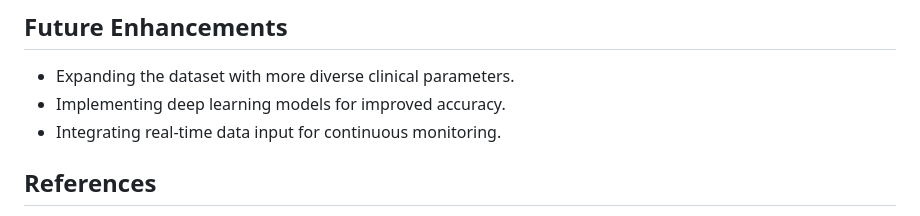
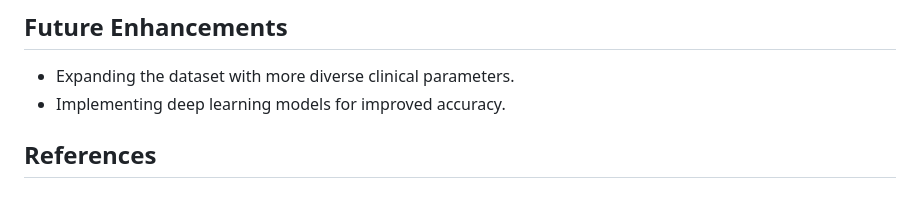
Before and after one commit to Angad143/HealthScope---A-Multi-Disease-Progression-and-Severity-Prediction-Platform, a Markdown page: Diabetes Progression Prediction/README.md, the part around the change. Drawn GitHub-style.

```diff
--- a/Diabetes Progression Prediction/README.md
+++ b/Diabetes Progression Prediction/README.md
@@ -45,7 +45,6 @@ This project provides a systematic approach to predicting diabetes progression u
 ## Future Enhancements
 - Expanding the dataset with more diverse clinical parameters.
 - Implementing deep learning models for improved accuracy.
-- Integrating real-time data input for continuous monitoring.
 
 ## References
 - Kaggle dataset: [Early Stage Diabetes Risk Prediction Dataset](https://www.kaggle.com/datasets/ishandutta/early-stage-diabetes-risk-prediction-dataset)
```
* * * * * * * * *
Reproduce every line of the material above, but drop the pictures.

Before and after one commit to Angad143/HealthScope---A-Multi-Disease-Progression-and-Severity-Prediction-Platform, a Markdown page: Diabetes Progression Prediction/README.md, the part around the change. Drawn GitHub-style.

```diff
--- a/Diabetes Progression Prediction/README.md
+++ b/Diabetes Progression Prediction/README.md
@@ -45,7 +45,6 @@ This project provides a systematic approach to predicting diabetes progression u
 ## Future Enhancements
 - Expanding the dataset with more diverse clinical parameters.
 - Implementing deep learning models for improved accuracy.
-- Integrating real-time data input for continuous monitoring.
 
 ## References
 - Kaggle dataset: [Early Stage Diabetes Risk Prediction Dataset](https://www.kaggle.com/datasets/ishandutta/early-stage-diabetes-risk-prediction-dataset)
```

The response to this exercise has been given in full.